SUPPLIED INFORMATION section start

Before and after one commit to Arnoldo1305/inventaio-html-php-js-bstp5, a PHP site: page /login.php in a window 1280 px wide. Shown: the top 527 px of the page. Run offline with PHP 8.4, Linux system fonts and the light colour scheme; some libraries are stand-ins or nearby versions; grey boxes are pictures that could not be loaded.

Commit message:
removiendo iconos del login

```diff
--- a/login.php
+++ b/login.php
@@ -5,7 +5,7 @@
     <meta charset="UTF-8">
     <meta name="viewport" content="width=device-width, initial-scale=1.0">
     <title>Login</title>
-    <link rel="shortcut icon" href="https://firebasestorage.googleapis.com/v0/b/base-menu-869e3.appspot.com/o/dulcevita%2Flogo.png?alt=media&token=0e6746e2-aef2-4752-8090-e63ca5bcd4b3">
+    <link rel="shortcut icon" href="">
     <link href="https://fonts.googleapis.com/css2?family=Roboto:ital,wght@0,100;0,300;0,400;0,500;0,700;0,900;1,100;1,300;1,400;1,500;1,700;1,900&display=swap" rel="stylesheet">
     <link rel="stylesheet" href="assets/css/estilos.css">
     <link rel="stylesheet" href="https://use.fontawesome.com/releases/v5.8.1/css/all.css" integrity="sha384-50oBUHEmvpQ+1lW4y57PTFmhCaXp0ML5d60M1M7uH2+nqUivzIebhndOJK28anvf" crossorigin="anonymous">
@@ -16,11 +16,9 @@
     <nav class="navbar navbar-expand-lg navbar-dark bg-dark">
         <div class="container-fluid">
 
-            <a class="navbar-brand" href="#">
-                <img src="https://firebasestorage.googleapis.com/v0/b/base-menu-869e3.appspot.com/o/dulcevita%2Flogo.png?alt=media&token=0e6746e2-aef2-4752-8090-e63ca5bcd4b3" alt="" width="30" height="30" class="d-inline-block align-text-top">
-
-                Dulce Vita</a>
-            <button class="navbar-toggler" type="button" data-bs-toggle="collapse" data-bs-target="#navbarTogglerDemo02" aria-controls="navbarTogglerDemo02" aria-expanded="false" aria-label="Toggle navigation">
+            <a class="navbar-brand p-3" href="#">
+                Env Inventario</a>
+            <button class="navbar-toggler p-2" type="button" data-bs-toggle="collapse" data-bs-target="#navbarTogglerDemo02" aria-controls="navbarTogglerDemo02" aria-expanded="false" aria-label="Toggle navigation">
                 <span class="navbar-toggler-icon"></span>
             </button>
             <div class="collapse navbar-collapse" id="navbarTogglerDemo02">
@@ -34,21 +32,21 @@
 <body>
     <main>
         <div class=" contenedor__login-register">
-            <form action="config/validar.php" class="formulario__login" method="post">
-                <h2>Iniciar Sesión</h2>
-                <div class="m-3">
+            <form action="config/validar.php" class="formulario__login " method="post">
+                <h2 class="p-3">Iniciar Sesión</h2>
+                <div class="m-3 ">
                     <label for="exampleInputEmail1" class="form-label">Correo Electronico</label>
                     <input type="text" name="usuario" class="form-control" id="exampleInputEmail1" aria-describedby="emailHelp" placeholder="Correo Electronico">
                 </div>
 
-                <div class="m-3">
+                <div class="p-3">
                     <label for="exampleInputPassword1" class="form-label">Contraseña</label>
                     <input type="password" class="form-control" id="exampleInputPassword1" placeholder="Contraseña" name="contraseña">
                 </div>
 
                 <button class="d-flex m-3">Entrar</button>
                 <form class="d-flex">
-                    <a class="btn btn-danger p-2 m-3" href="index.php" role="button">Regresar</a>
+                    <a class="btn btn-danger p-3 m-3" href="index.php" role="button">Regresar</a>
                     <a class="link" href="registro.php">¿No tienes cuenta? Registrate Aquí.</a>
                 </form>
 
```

SUPPLIED INFORMATION section end

Reproduce the entries above in full and exactly.

[RESPONSE AREA]:
Before and after one commit to Arnoldo1305/inventaio-html-php-js-bstp5, a PHP site: page /login.php in a window 1280 px wide. Shown: the top 527 px of the page. Run offline with PHP 8.4, Linux system fonts and the light colour scheme; some libraries are stand-ins or nearby versions; grey boxes are pictures that could not be loaded.

Commit message:
removiendo iconos del login

```diff
--- a/login.php
+++ b/login.php
@@ -5,7 +5,7 @@
     <meta charset="UTF-8">
     <meta name="viewport" content="width=device-width, initial-scale=1.0">
     <title>Login</title>
-    <link rel="shortcut icon" href="https://firebasestorage.googleapis.com/v0/b/base-menu-869e3.appspot.com/o/dulcevita%2Flogo.png?alt=media&token=0e6746e2-aef2-4752-8090-e63ca5bcd4b3">
+    <link rel="shortcut icon" href="">
     <link href="https://fonts.googleapis.com/css2?family=Roboto:ital,wght@0,100;0,300;0,400;0,500;0,700;0,900;1,100;1,300;1,400;1,500;1,700;1,900&display=swap" rel="stylesheet">
     <link rel="stylesheet" href="assets/css/estilos.css">
     <link rel="stylesheet" href="https://use.fontawesome.com/releases/v5.8.1/css/all.css" integrity="sha384-50oBUHEmvpQ+1lW4y57PTFmhCaXp0ML5d60M1M7uH2+nqUivzIebhndOJK28anvf" crossorigin="anonymous">
@@ -16,11 +16,9 @@
     <nav class="navbar navbar-expand-lg navbar-dark bg-dark">
         <div class="container-fluid">
 
-            <a class="navbar-brand" href="#">
-                <img src="https://firebasestorage.googleapis.com/v0/b/base-menu-869e3.appspot.com/o/dulcevita%2Flogo.png?alt=media&token=0e6746e2-aef2-4752-8090-e63ca5bcd4b3" alt="" width="30" height="30" class="d-inline-block align-text-top">
-
-                Dulce Vita</a>
-            <button class="navbar-toggler" type="button" data-bs-toggle="collapse" data-bs-target="#navbarTogglerDemo02" aria-controls="navbarTogglerDemo02" aria-expanded="false" aria-label="Toggle navigation">
+            <a class="navbar-brand p-3" href="#">
+                Env Inventario</a>
+            <button class="navbar-toggler p-2" type="button" data-bs-toggle="collapse" data-bs-target="#navbarTogglerDemo02" aria-controls="navbarTogglerDemo02" aria-expanded="false" aria-label="Toggle navigation">
                 <span class="navbar-toggler-icon"></span>
             </button>
             <div class="collapse navbar-collapse" id="navbarTogglerDemo02">
@@ -34,21 +32,21 @@
 <body>
     <main>
         <div class=" contenedor__login-register">
-            <form action="config/validar.php" class="formulario__login" method="post">
-                <h2>Iniciar Sesión</h2>
-                <div class="m-3">
+            <form action="config/validar.php" class="formulario__login " method="post">
+                <h2 class="p-3">Iniciar Sesión</h2>
+                <div class="m-3 ">
                     <label for="exampleInputEmail1" class="form-label">Correo Electronico</label>
                     <input type="text" name="usuario" class="form-control" id="exampleInputEmail1" aria-describedby="emailHelp" placeholder="Correo Electronico">
                 </div>
 
-                <div class="m-3">
+                <div class="p-3">
                     <label for="exampleInputPassword1" class="form-label">Contraseña</label>
                     <input type="password" class="form-control" id="exampleInputPassword1" placeholder="Contraseña" name="contraseña">
                 </div>
 
                 <button class="d-flex m-3">Entrar</button>
                 <form class="d-flex">
-                    <a class="btn btn-danger p-2 m-3" href="index.php" role="button">Regresar</a>
+                    <a class="btn btn-danger p-3 m-3" href="index.php" role="button">Regresar</a>
                     <a class="link" href="registro.php">¿No tienes cuenta? Registrate Aquí.</a>
                 </form>
 
```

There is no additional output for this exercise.